A new tape drive from Exabyte promises to ease the growing pains of the small company that one day realizes it has more data to back up than can fit on a single tape. The VXA-172, which Exabyte began shipping at the end of February, has the unique feature of being expandable. You can purchase a starter unit capped at 172GB (compressed), and later, when your mountain of data outstrips that capacity, you can buy a license to expand the capacity to 320GB. No need to buy new tape drives or jump to a new tape format.
Unleashing the additional capacity is a no-brainer. I started VXA Tool (a Windows application) on my server, typed the upgrade key received from Exabyte, and after rescanning for hardware changes I saw the VXA-320 replace the VXA-172 in Device Manager.
Before the upgrade, I ran various backups on X6 and X10 cartridges, formats that have a maximum compressed capacity of 80GB and 172GB, respectively. I was not able to use the larger X23 cartridge, however; the tape simply refused to load it. After the upgrade, in addition to the smaller cartridges, I was able to use the X23 and to take advantage of its 320GB capacity.
Upgrading a VXA-172 is not free, but the aggregate cost of the base drive plus the upgrade is about what you would pay for a VXA-320. Interestingly, the VXA-172 has the same transfer rate as a native VXA-320, which is an additional bonus.
If your backups span multiple cartridges, note that Exabyte is making available a similar upgrade option for its 1U PacketLoader, an autoloader that mounts a single VXA-172 drive and has room for 10 cartridges.
If the size of your backups hangs in that twilight zone where a DAT-72 is too small and an LTO is overkill, the Exabyte VXA-172 could be your best bet.
Exabyte VXA-172 Packet Tape Drive
Cost: Single drive, $699; update, $349; PacketLoader, $1699; update, $599
Windows 7 is suddenly telling users it isn't genuine -- and it has nothing to do with Windows being...
Windows users are reporting significant problems with four more October Black Tuesday patches
The larger design is very welcome, but there's much more to the iPhone 6 than a bigger screen
Sponsored by Rackspace
Sponsored by Nuage Networks
Sponsored by Fibre Channel Industry Association
Android battery and performance apps can give new pep to devices in Lollipop limbo
The trajectory of Mozilla, from the trail-blazing technologies to the travails of being left in the...

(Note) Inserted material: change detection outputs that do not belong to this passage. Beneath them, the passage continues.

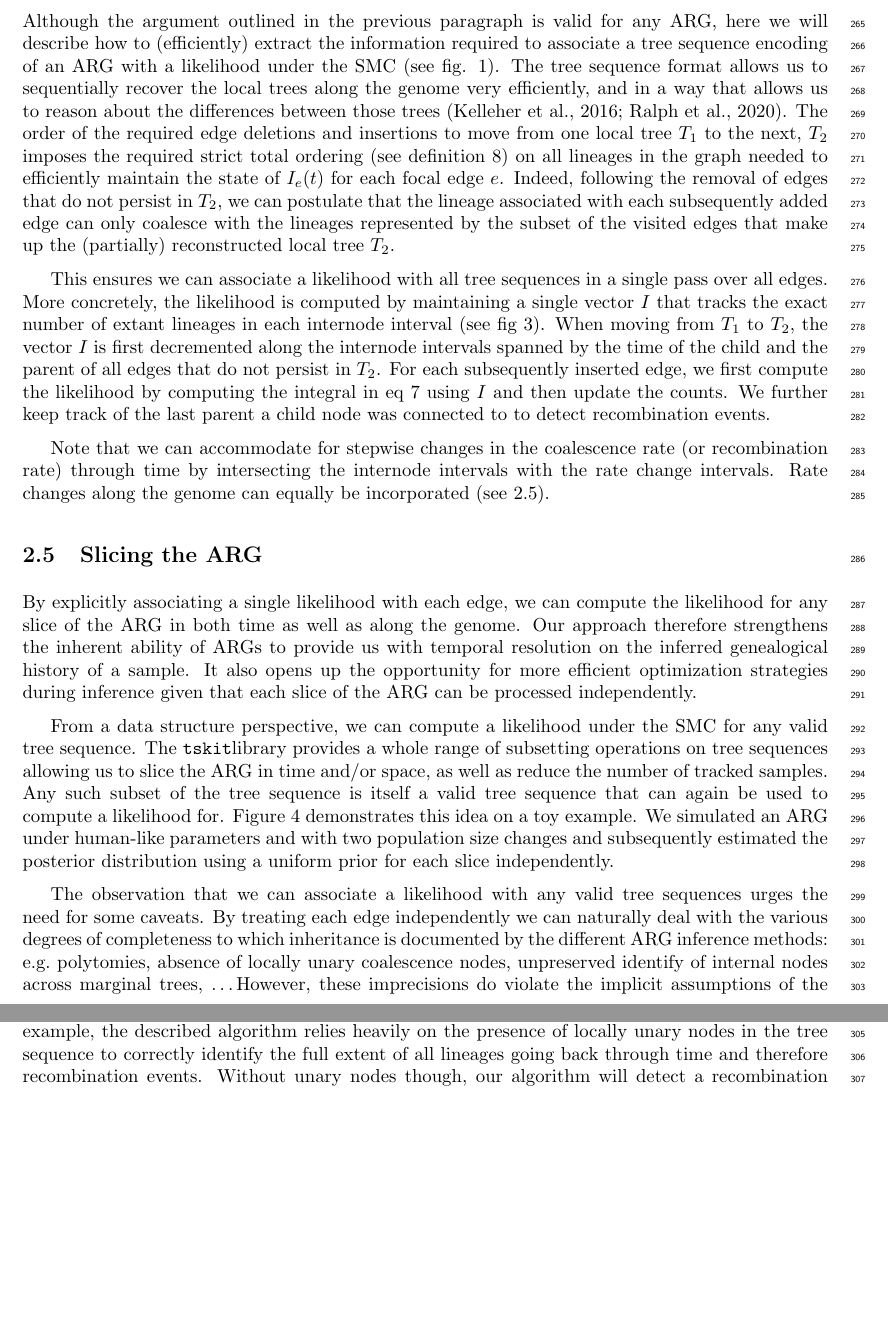
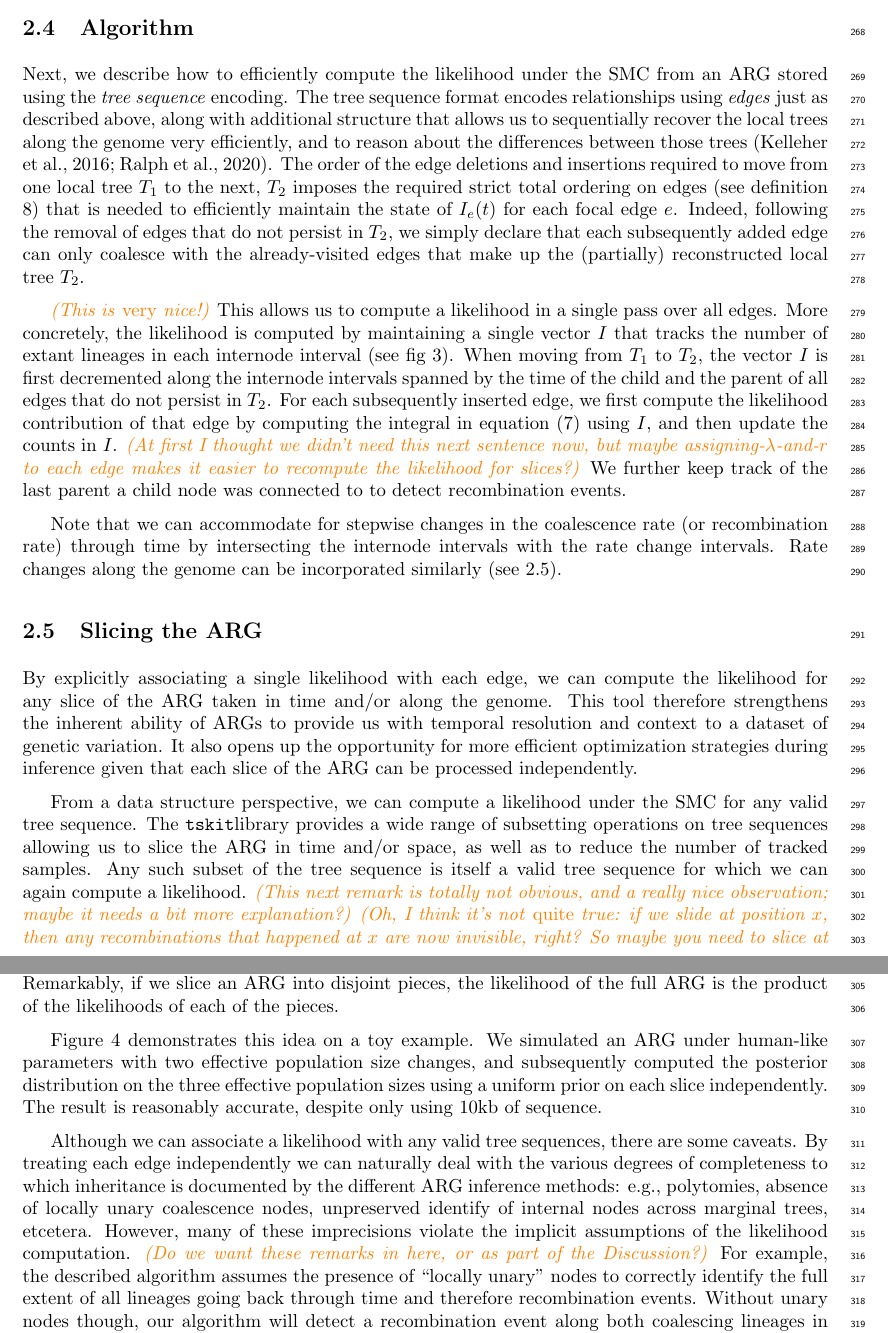
Before and after one commit to petrelharp/smc-bit-paper, a LaTeX paper (paper.tex): two parts of pages 8 and 9 of 24, joined at a grey line, cut at the place of the change, the shorter picture padded with empty space. Compiled offline with pdfLaTeX.

Commit message:
edits to algorithm

```diff
--- a/paper.tex
+++ b/paper.tex
@@ -655,34 +662,41 @@ coalesce with. By moving along the genome in this way, each edge gets visited ex
 \label{fig:algo}
 \end{figure}
 
-Although the argument outlined in the previous paragraph is valid for any ARG, here we
-will describe how to (efficiently) extract the information required to associate a
-tree sequence encoding of an ARG with a likelihood under the SMC (see fig. \ref{fig:smc-unary}).
-The tree sequence format allows us to sequentially recover the local trees
-along the genome very efficiently, and in a way that allows us to reason about
+Next, we describe how to efficiently compute the likelihood under the SMC
+from an ARG stored using the \emph{tree sequence} encoding. %  (see fig. \ref{fig:smc-unary}).
+The tree sequence format encodes relationships using \emph{edges}
+just as described above,
+along with additional structure that
+allows us to sequentially recover the local trees
+along the genome very efficiently, and to reason about
 the differences between those trees \citep{kelleher_efficient_2016, ralph_efficiently_2020}.
-The order of the required edge deletions and insertions to move from one local tree $T_1$ to
-the next, $T_2$ imposes the required strict total ordering
-(see definition \ref{def:coal}) on all
-lineages in the graph needed to efficiently maintain the state of $I_e(t)$ for each focal edge $e$.
+The order of the edge deletions and insertions required to move from one local tree $T_1$ to
+the next, $T_2$ imposes the required strict total ordering on edges
+(see definition \ref{def:coal})
+that is needed to efficiently maintain the state of $I_e(t)$ for each focal edge $e$.
 Indeed, following the removal of edges that do not persist in $T_2$,
-we can postulate that the lineage associated with each subsequently added edge
-can only coalesce with the lineages represented by the subset of the
-visited edges that make up the (partially) reconstructed local tree $T_2$.
+we simply declare that each subsequently added edge
+can only coalesce with the already-visited edges
+that make up the (partially) reconstructed local tree $T_2$.
 
-This ensures we can associate a likelihood
-with all tree sequences in a single pass over all edges.
+\comment{This is \emph{very} nice!}
+This allows us to compute a likelihood in a single pass over all edges.
 More concretely, the likelihood is computed by maintaining a single vector $I$ that tracks
-the exact number of extant lineages in each internode interval (see fig \ref{fig:algo}).
+the number of extant lineages in each internode interval (see fig \ref{fig:algo}).
 When moving from $T_1$ to $T_2$, the vector $I$ is first decremented along the internode intervals
 spanned by the time of the child and the parent of all edges that do not persist in $T_2$.
-For each subsequently inserted edge, we first compute the likelihood by computing the integral
-in eq \ref{eq:full-lik} using $I$ and then update the counts. We further keep track of
+For each subsequently inserted edge, we first compute the likelihood contribution
+of that edge by computing the integral
+in equation \eqref{eq:full-lik} using $I$, and then update the counts in $I$.
+\comment{At first I thought we didn't need this next sentence now, but maybe
+assigning-$\lambda$-and-$r$ to each edge makes it easier to recompute the likelihood
+for slices?}
+We further keep track of
 the last parent a child node was connected to to detect recombination events.
 
 Note that we can accommodate for stepwise changes in the coalescence rate (or recombination rate)
 through time by intersecting the internode intervals with the rate change intervals.
-Rate changes along the genome can equally be incorporated (see \ref{sec:slicing}).
+Rate changes along the genome can be incorporated similarly (see \ref{sec:slicing}).
 
 % There is probably no need to potentially confuse people with this detail
 %Remark: better to describe edges here as edge-intervals, each describing a
@@ -702,38 +716,52 @@ Rate changes along the genome can equally be incorporated (see \ref{sec:slicing}
 
 % slicing of the ARG
 By explicitly associating a single likelihood with each edge,
-we can compute the likelihood for any slice of the ARG in both
-time as well as along the genome. Our approach therefore strengthens
+we can compute the likelihood for any slice of the ARG taken in
+time and/or along the genome. This tool therefore strengthens
 the inherent ability of ARGs to provide us with temporal
-resolution on the inferred genealogical history of a sample.
+resolution and context to a dataset of genetic variation.
 It also opens up the opportunity for more efficient optimization
 strategies during inference given that each slice of the ARG can be
 processed independently.
 
 From a data structure perspective, we can compute a likelihood
 under the SMC for any valid tree sequence.
-The \tskit library provides a whole range
+The \tskit library provides a wide range
 of subsetting operations on tree sequences allowing us to slice
-the ARG in time and/or space, as well as reduce the number of
+the ARG in time and/or space, as well as to reduce the number of
 tracked samples. Any such subset of the tree sequence is itself
-a valid tree sequence that can again be used to compute a
-likelihood for. Figure \ref{fig:3-arg-slices} demonstrates this idea
-on a toy example. We simulated an ARG under human-like parameters and with
-two population size changes and subsequently estimated the posterior
-distribution using a uniform prior for each slice independently.
+a valid tree sequence for which we can again compute a likelihood.
+\comment{This next remark is totally not obvious, and a really nice observation;
+maybe it needs a bit more explanation?}
+\comment{Oh, I think it's not \emph{quite} true: if we slide at position $x$,
+then any recombinations that happened at $x$ are now invisible, right?
+So maybe you need to slice at non-integer positions, or do some bookeeping
+about the number of edges with starts exactly at $x$?}
+Remarkably, if we slice an ARG into disjoint pieces,
+the likelihood of the full ARG
+is the product of the likelihoods of each of the pieces.
 
-The observation that we can associate a likelihood with any valid tree sequences
-urges the need for some caveats. By treating each edge independently we can
+Figure \ref{fig:3-arg-slices} demonstrates this idea
+on a toy example. We simulated an ARG under human-like parameters with
+two effective population size changes, and subsequently computed the posterior
+distribution on the three effective population sizes
+using a uniform prior on each slice independently.
+The result is reasonably accurate,
+despite only using 10kb of sequence.
+
+Although we can associate a likelihood with any valid tree sequences,
+there are some caveats. By treating each edge independently we can
 naturally deal with the various degrees of completeness to which inheritance
-is documented by the different ARG inference methods: e.g.\ polytomies, absence
+is documented by the different ARG inference methods: e.g., polytomies, absence
 of locally unary coalescence nodes, unpreserved identify of internal nodes
-across marginal trees, \dots However, these imprecisions do violate the implicit
+across marginal trees, etcetera.
+However, many of these imprecisions violate the implicit
 assumptions of the likelihood computation.
 \comment{Do we want these remarks in here, or as part of the Discussion?}
-For example, the described algorithm relies heavily on the
-presence of locally unary nodes in the tree sequence to correctly identify the
-full extent of all lineages going back through time and therefore recombination
-events. Without unary nodes though, our algorithm will detect a recombination
+For example, the described algorithm assumes the
+presence of ``locally unary'' nodes to correctly identify the
+full extent of all lineages going back through time and therefore recombination events.
+Without unary nodes though, our algorithm will detect a recombination
 event along both coalescing lineages in case of a (sub)tree height changes along
 the ARG as both edges would switch parent nodes. This can be mitigated by limiting
 the number of 'inferrable' recombination events per coalescence event to 1
```
Also changed, not shown: paper.tex (24 more changed lines).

Enterprises aren't seeing the ROI they expected, leading to reduced bonuses for big data experts, but...
NSB/AppStudio simplifies development of mobile Web and hybrid apps with a Visual Basic-like,...